Before stricken with his illness, Gary considered Hurdzan/Fry to design a 36-hole golf complex near Naples, Florida, after inspecting our accomplishments at Naples National, Sand Barrens and StoneWater, all of which were created from flat sites. Like many first-time clients, he hadn't heard much about us. He came to our office, met the staff, examined how we worked, called some past clients and thoroughly considered our qualifications and background.
On past projects, he'd chosen to work with celebrity designers whose marquees could help with marketing. We explained that we've never won a major championship and weren't the offspring of any famous family, so we were trying to earn name recognition through a history of diversely styled and successful golf courses. Gary asked, “If I hire you, can you produce a course that will be more unique than any other golf course in south Florida?”

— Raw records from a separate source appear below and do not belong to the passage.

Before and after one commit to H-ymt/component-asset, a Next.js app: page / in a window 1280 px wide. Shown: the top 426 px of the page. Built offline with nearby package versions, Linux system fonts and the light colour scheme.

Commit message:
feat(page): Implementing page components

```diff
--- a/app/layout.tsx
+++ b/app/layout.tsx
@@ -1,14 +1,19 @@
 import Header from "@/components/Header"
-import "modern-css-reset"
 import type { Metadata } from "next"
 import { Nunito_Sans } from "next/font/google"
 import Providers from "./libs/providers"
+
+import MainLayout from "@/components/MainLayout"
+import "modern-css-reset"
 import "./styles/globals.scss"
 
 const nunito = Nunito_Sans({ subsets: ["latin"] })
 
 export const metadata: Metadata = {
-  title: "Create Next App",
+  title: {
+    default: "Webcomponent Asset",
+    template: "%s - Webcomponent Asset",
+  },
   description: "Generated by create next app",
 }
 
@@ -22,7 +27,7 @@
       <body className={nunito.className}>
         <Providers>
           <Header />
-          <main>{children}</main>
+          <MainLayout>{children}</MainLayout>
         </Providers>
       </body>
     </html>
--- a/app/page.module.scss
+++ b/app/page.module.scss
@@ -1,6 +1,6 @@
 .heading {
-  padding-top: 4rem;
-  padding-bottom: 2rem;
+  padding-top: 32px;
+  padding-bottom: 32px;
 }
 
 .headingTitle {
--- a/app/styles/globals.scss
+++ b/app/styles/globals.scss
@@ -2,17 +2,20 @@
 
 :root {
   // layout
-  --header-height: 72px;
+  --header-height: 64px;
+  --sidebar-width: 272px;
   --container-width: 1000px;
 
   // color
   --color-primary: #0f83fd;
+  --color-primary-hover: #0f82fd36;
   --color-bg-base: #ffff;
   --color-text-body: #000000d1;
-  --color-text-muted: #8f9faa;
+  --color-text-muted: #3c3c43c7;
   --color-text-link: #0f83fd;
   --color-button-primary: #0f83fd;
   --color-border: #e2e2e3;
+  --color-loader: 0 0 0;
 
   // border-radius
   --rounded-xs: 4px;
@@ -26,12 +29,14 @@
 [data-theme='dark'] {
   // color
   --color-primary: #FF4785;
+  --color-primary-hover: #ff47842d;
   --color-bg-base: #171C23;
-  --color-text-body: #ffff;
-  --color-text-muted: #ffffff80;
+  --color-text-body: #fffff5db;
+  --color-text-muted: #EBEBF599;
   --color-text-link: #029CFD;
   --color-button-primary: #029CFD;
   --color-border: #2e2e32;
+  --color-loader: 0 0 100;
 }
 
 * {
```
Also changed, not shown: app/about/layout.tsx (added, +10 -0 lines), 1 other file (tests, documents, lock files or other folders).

"Sure," we said. "No problem." But privately, we wondered. Could we do the seemingly impossible? Every golf course site in south Florida has virtually the same characteristics -- flat, boring, densely vegetated ground highly regulated by all sorts of agencies. But we knew if any firm could come up with some fresh ideas, it would be us.
We were blessed with a site that (for Florida) had an unusually deep ground water level of two feet. This meant we had two whole extra feet of soil to work with, crucial because most of Florida is extremely limited in how far you can dig down or build up. Gary made no requirement for housing, but suggested it would be nice if we found room for a few cottage sites. This complex was to have two completely different 18-hole courses, each with its own clubhouse, one being private and the other public.

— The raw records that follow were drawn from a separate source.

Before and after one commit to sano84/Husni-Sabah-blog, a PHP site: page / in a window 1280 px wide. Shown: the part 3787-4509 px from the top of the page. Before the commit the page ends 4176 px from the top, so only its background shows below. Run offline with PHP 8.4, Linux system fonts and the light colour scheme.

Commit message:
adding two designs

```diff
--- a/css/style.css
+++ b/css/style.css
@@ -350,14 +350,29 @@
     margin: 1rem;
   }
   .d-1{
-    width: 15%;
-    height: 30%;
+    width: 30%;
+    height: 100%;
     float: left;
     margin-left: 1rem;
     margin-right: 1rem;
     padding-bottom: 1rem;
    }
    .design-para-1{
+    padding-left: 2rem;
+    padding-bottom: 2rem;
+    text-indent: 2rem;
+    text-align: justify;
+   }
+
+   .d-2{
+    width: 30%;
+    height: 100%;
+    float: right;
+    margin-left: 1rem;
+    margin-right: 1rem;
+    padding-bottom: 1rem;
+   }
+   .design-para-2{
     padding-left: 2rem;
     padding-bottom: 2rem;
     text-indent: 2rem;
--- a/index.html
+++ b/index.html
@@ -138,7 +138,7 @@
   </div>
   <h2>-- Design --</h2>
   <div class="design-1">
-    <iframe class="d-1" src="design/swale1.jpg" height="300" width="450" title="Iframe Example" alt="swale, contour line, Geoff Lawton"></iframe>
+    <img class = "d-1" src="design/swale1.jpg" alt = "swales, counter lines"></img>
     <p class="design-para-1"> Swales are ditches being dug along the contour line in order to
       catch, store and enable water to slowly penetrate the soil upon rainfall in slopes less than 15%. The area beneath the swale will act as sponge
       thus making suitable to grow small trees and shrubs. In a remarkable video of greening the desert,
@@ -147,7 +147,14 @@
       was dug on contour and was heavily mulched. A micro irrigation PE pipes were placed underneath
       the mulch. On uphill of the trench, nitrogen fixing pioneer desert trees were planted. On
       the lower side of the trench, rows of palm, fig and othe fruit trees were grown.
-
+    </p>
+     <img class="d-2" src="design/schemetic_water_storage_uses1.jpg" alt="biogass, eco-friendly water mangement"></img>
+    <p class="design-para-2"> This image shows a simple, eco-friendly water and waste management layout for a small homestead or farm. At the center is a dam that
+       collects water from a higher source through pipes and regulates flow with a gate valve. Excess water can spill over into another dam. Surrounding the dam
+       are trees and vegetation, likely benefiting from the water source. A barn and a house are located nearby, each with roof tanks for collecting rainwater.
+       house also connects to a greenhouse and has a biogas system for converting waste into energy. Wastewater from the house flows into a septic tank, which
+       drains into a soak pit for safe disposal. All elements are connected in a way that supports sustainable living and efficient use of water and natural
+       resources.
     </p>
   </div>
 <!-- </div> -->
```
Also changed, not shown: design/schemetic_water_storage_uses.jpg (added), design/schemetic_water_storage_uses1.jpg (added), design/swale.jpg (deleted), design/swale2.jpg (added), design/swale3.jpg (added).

To distinguish the site we decided to build several long sand ridges to meander through the golf courses. Both clubhouses would be located on a ridge top with holes playing down off and back to high points. The largest ridge would be built through a non-treed area on the private course and was designed to meander through several holes.
About the time we'd concluded our preliminary routings, Gary was diagnosed with a potentially deadly form of cancer. During the final permitting of the project, Gary underwent an operation and chemotherapy treatments. Always the optimist, he authorized the start of construction on the private course, even though he was uncertain of the outcome of his medical treatment. Things were humming along just fine, the contactor had pretty much completed the largest of the golf course fills, when Gary came out to the project, having beat the odds.

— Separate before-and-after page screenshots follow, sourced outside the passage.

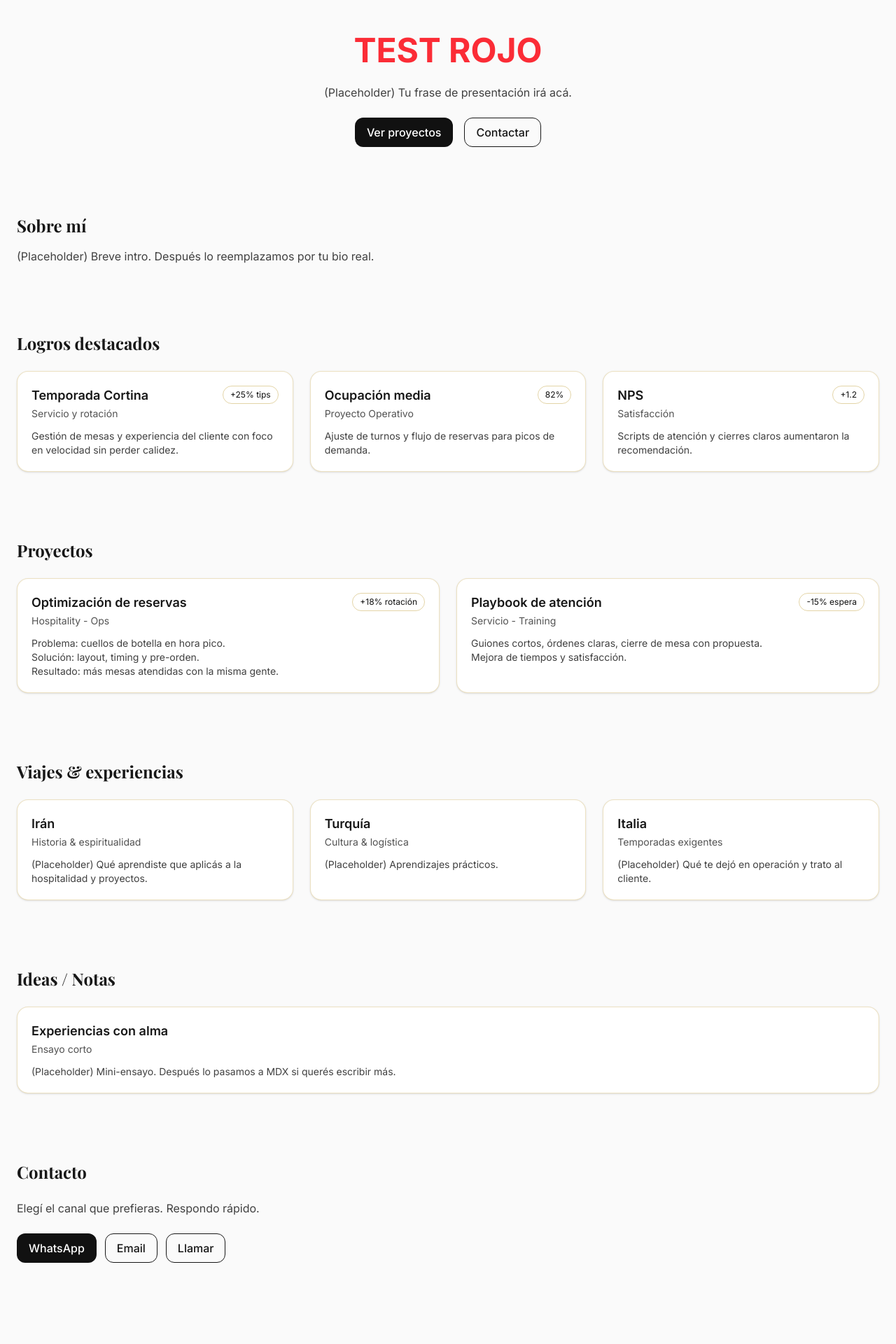
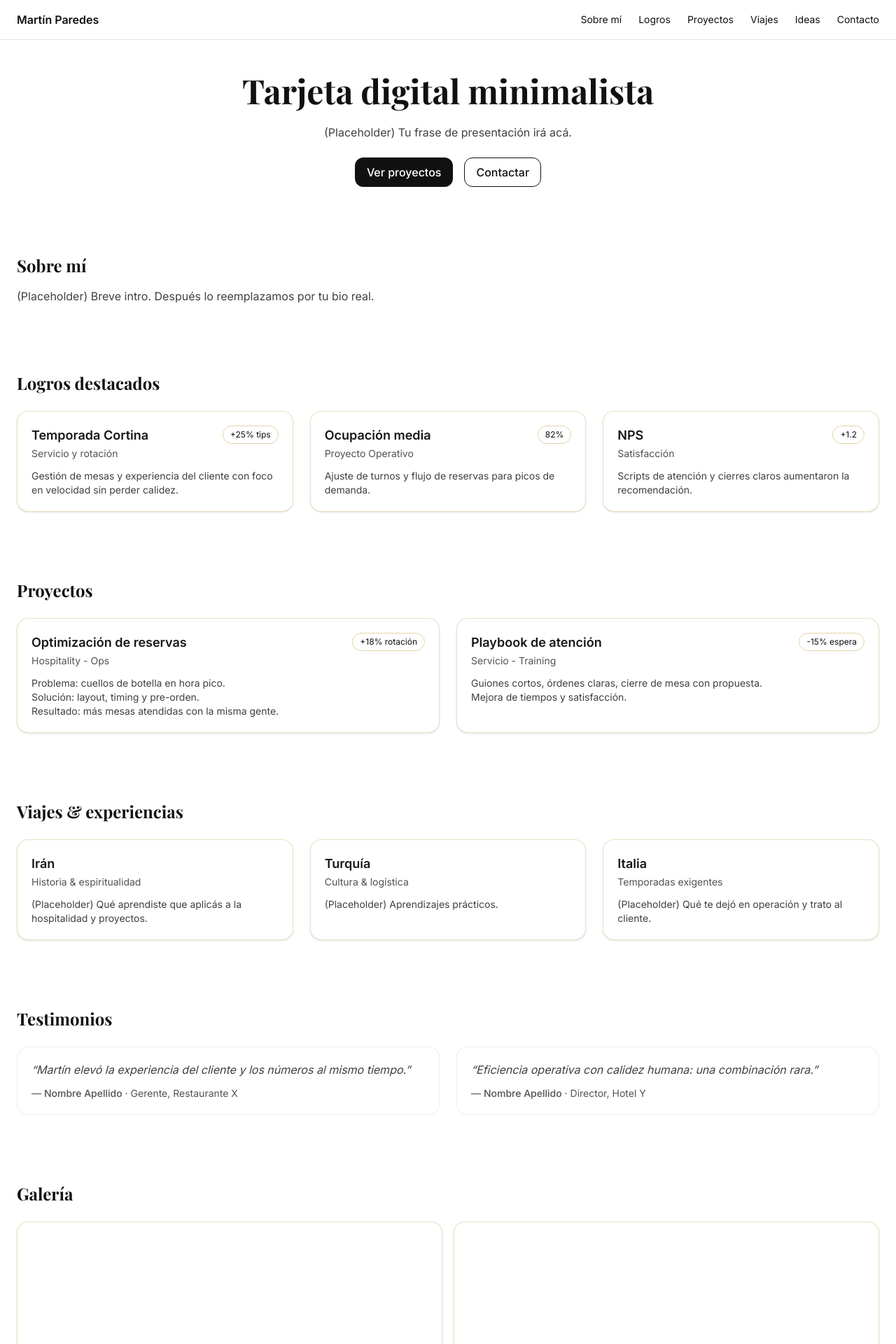
Before and after one commit to tinchoparedess/mp-portfolio, a Next.js app: page / in a window 1280 px wide. Shown: the top 1920 px of the page at 70% size. Built offline with nearby package versions, Linux system fonts and the light colour scheme.

Commit message:
restore: navbar + cards + testimonios + galeria + tailwind v4

```diff
--- a/src/app/globals.css
+++ b/src/app/globals.css
@@ -10,6 +10,10 @@
   html, body {
     background: #fff;
     color: #111;
+  }
+  ::selection {
+    background: #f5ecd2;
+    color: var(--black);
   }
 }
 
--- a/src/app/layout.tsx
+++ b/src/app/layout.tsx
@@ -1,11 +1,12 @@
 import "./globals.css";
 import { Inter, Playfair_Display } from "next/font/google";
+import Navbar from "@/components/Navbar";
 
 const inter = Inter({ subsets: ["latin"] });
 const playfair = Playfair_Display({ subsets: ["latin"], weight: ["600", "700"] });
 
 export const metadata = {
-  metadataBase: new URL("https://mp-portfolio-theta.vercel.app"), // luego cambiamos a tu dominio .me
+  metadataBase: new URL("https://mp-portfolio-theta.vercel.app"),
   title: "Martín Paredes — Tarjeta Digital Minimalista",
   description: "Presentación personal elegante y minimalista.",
   openGraph: {
@@ -13,31 +14,19 @@ export const metadata = {
     url: "https://mp-portfolio-theta.vercel.app",
     title: "Martín Paredes — Tarjeta Digital Minimalista",
     description: "Presentación personal elegante y minimalista.",
-    images: [
-      {
-        url: "/og.jpg", // poné este archivo en /public
-        width: 1200,
-        height: 630,
-        alt: "Martín Paredes — Portada",
-      },
-    ],
+    images: [{ url: "/og.jpg", width: 1200, height: 630, alt: "Martín Paredes — Portada" }],
   },
-  twitter: {
-    card: "summary_large_image",
-    title: "Martín Paredes — Tarjeta Digital Minimalista",
-    description: "Presentación personal elegante y minimalista.",
-    images: ["/og.jpg"],
-  },
-  icons: {
-    icon: "/favicon.ico",
-  },
+  twitter: { card: "summary_large_image", title: "Martín Paredes — Tarjeta Digital Minimalista", description: "Presentación personal elegante y minimalista.", images: ["/og.jpg"] },
+  icons: { icon: "/favicon.ico" },
 };
 
 export default function RootLayout({ children }: { children: React.ReactNode }) {
   return (
     <html lang="es" className="scroll-smooth">
-      <body className={`${inter.className} bg-neutral-50 text-neutral-900 dark:bg-neutral-950 dark:text-neutral-100`}>
-        {children}
+      <body className={`${inter.className}`}>
+        <a id="top" />
+        <Navbar />
+        <main>{children}</main>
       </body>
     </html>
   );
--- a/src/app/page.tsx
+++ b/src/app/page.tsx
@@ -3,6 +3,8 @@
 import { Playfair_Display } from "next/font/google";
 import Card from "@/components/Card";
 import ContactBar from "@/components/ContactBar";
+import TestimonialCard from "@/components/TestimonialCard";
+import Gallery from "@/components/Gallery";
 
 const playfair = Playfair_Display({ subsets: ["latin"], weight: ["600", "700"] });
 
@@ -12,8 +14,9 @@ export default function Page() {
 
       {/* HERO */}
       <section className="text-center space-y-6">
-      <h1 className="text-5xl font-bold text-red-500">TEST ROJO</h1>
-
+        <h1 className={`${playfair.className} text-4xl sm:text-5xl font-bold`}>
+          Tarjeta digital minimalista
+        </h1>
         <p className="text-neutral-700">
           (Placeholder) Tu frase de presentación irá acá.
         </p>
@@ -25,7 +28,7 @@ export default function Page() {
 
       {/* SOBRE MÍ */}
       <section id="sobre-mi" className="space-y-4">
-        <h2 className={`${playfair.className} text-2xl font-bold text-neutral-900`}>Sobre mí</h2>
+        <h2 className={`${playfair.className} text-2xl font-bold`}>Sobre mí</h2>
         <p className="text-neutral-700">
           (Placeholder) Breve intro. Después lo reemplazamos por tu bio real.
         </p>
@@ -33,7 +36,7 @@ export default function Page() {
 
       {/* LOGROS */}
       <section id="logros" className="space-y-6">
-        <h2 className={`${playfair.className} text-2xl font-bold text-neutral-900`}>Logros destacados</h2>
+        <h2 className={`${playfair.className} text-2xl font-bold`}>Logros destacados</h2>
         <div className="grid gap-6 sm:grid-cols-3">
           <Card title="Temporada Cortina" subtitle="Servicio y rotación" metric="+25% tips">
             Gestión de mesas y experiencia del cliente con foco en velocidad sin perder calidez.
@@ -49,7 +52,7 @@ export default function Page() {
 
       {/* PROYECTOS */}
       <section id="proyectos" className="space-y-6">
-        <h2 className={`${playfair.className} text-2xl font-bold text-neutral-900`}>Proyectos</h2>
+        <h2 className={`${playfair.className} text-2xl font-bold`}>Proyectos</h2>
         <div className="grid gap-6 sm:grid-cols-2">
           <Card title="Optimización de reservas" subtitle="Hospitality - Ops" metric="+18% rotación">
             Problema: cuellos de botella en hora pico.<br />
@@ -65,7 +68,7 @@ export default function Page() {
 
       {/* VIAJES */}
       <section id="viajes" className="space-y-6">
-        <h2 className={`${playfair.className} text-2xl font-bold text-neutral-900`}>Viajes & experiencias</h2>
+        <h2 className={`${playfair.className} text-2xl font-bold`}>Viajes & experiencias</h2>
         <div className="grid gap-6 sm:grid-cols-3">
           <Card title="Irán" subtitle="Historia & espiritualidad">
             (Placeholder) Qué aprendiste que aplicás a la hospitalidad y proyectos.
@@ -79,9 +82,33 @@ export default function Page() {
         </div>
       </section>
 
+      {/* TESTIMONIOS */}
+      <section id="testimonios" className="space-y-6">
+        <h2 className={`${playfair.className} text-2xl font-bold`}>Testimonios</h2>
+        <div className="grid gap-6 sm:grid-cols-2">
+          <TestimonialCard
+            quote="Martín elevó la experiencia del cliente y los números al mismo tiempo."
+            author="Nombre Apellido"
+            role="Gerente, Restaurante X"
+          />
+          <TestimonialCard
+            quote="Eficiencia operativa con calidez humana: una combinación rara."
+            author="Nombre Apellido"
+            role="Director, Hotel Y"
+          />
+        </div>
+      </section>
+
+      {/* GALERÍA */}
+      <section id="galeria" className="space-y-6">
+        <h2 className={`${playfair.className} text-2xl font-bold`}>Galería</h2>
+        <Gallery images={["/img1.jpg", "/img2.jpg", "/img3.jpg", "/img4.jpg"]} />
+        <p className="text-sm text-neutral-500">Cuando tengas tus fotos, las ponemos en <code>/public</code> y se ven acá.</p>
+      </section>
+
       {/* IDEAS */}
       <section id="ideas" className="space-y-6">
-        <h2 className={`${playfair.className} text-2xl font-bold text-neutral-900`}>Ideas / Notas</h2>
+        <h2 className={`${playfair.className} text-2xl font-bold`}>Ideas / Notas</h2>
         <div className="grid gap-6">
           <Card title="Experiencias con alma" subtitle="Ensayo corto">
             (Placeholder) Mini-ensayo. Después lo pasamos a MDX si querés escribir más.
@@ -91,7 +118,7 @@ export default function Page() {
 
       {/* CONTACTO */}
       <section id="contacto" className="space-y-6">
-        <h2 className={`${playfair.className} text-2xl font-bold text-neutral-900`}>Contacto</h2>
+        <h2 className={`${playfair.className} text-2xl font-bold`}>Contacto</h2>
         <p className="text-neutral-700">Elegí el canal que prefieras. Respondo rápido.</p>
         <ContactBar whatsapp="5491122334455" email="martin@mail.com" phone="+39 333 444 5555" />
       </section>
--- a/src/components/Card.tsx
+++ b/src/components/Card.tsx
@@ -12,9 +12,7 @@ export default function Card({ title, subtitle, metric, children }: CardProps) {
         <div>
           <h3 className="text-lg font-semibold text-neutral-900">{title}</h3>
           {subtitle && (
-            <p className="text-sm text-neutral-600 dark:text-neutral-400 mt-0.5">
-              {subtitle}
-            </p>
+            <p className="text-sm text-neutral-600 mt-0.5">{subtitle}</p>
           )}
         </div>
         {metric && (
@@ -24,7 +22,7 @@ export default function Card({ title, subtitle, metric, children }: CardProps) {
           </span>
         )}
       </div>
-      {children && <div className="mt-3 text-sm text-neutral-700 dark:text-neutral-300">{children}</div>}
+      {children && <div className="mt-3 text-sm text-neutral-700">{children}</div>}
     </div>
   );
 }
--- a/src/components/Gallery.tsx
+++ b/src/components/Gallery.tsx
@@ -4,9 +4,9 @@ export default function Gallery({ images }: Props) {
   return (
     <div className="grid gap-4 sm:grid-cols-2">
       {images.map((src, i) => (
-        <div key={i} className="aspect-[4/3] overflow-hidden rounded-2xl border border-neutral-200/70 dark:border-neutral-800 bg-neutral-100 dark:bg-neutral-900">
-          {/* si aún no tenés imágenes, dejamos cajas vacías elegantes */}
-          {/* cuando tengas /public/img1.jpg, usa <img src="/img1.jpg" .../> */}
+        <div key={i} className="aspect-[4/3] overflow-hidden rounded-2xl border card">
+          {/* Cuando subas imágenes reales en /public, reemplazá por:
+             <img src={src} alt="" className="w-full h-full object-cover" /> */}
         </div>
       ))}
     </div>
--- a/src/components/Navbar.tsx
+++ b/src/components/Navbar.tsx
@@ -15,19 +15,16 @@ export default function Navbar() {
   const [open, setOpen] = useState(false);
 
   return (
-    <header className="sticky top-0 z-50 bg-white/80 dark:bg-neutral-950/60 backdrop-blur
-                       border-b border-black/10">
+    <header className="sticky top-0 z-50 bg-white/80 backdrop-blur border-b border-black/10">
       <nav className="container h-14 flex items-center justify-between">
         <a href="#top" className="font-semibold">Martín Paredes</a>
 
-        {/* desktop */}
         <ul className="hidden sm:flex gap-6 text-sm">
           {links.map(l => (
             <li key={l.href}><a className="nav-link" href={l.href}>{l.label}</a></li>
           ))}
         </ul>
 
-        {/* mobile */}
         <button
           className="sm:hidden btn-outline"
           onClick={() => setOpen(v => !v)}
@@ -37,7 +34,6 @@ export default function Navbar() {
         </button>
       </nav>
 
-      {/* panel mobile */}
       {open && (
         <ul className="sm:hidden container pb-3 text-sm">
           {links.map(l => (
```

Always the opportunist, we suggested to him that the largest fill might look even better if it were just a couple of feet higher. Gary agreed. That was just the beginning of our pushing the limit, each time with Gary's blessing. Before it was all over, we'd created the highest elevation in Collier County, if not south Florida. It's 46 feet of fill, giving a finish elevation of 58 feet above sea level. The effect is incredibly dramatic. This "mountain" now influences golf on eight holes. Smaller fills along with a number of huge pine trees, give the other ten holes a special character.
It indirectly led to the name of the club. Gary had spent a lot of time studying the history and culture of the area, and visiting local points of interest. He was fascinated that the earliest inhabitants, the Calusa Indians, had built on Marco Island a fairly significant mound made of sand, conch shells and other materials. That prehistoric relic reminded Gary of our golf course fill, which in turn inspired him to come up with the name Calusa Pines.
Words can’t describe the sensation you feel when you encounter the earthwork of such a huge scale at Calusa Pines. It doesn't look artificial. It looks believable. I guess there is some truth to the old saying that if you’re going to tell a tale, tell a tall one, for there's a better chance it will be believed. One thing not exaggerated at Calusa Pines is it’s wonderful, fun, laid-back atmosphere. Players enjoy a special brand of south Florida golf at Calusa Pines.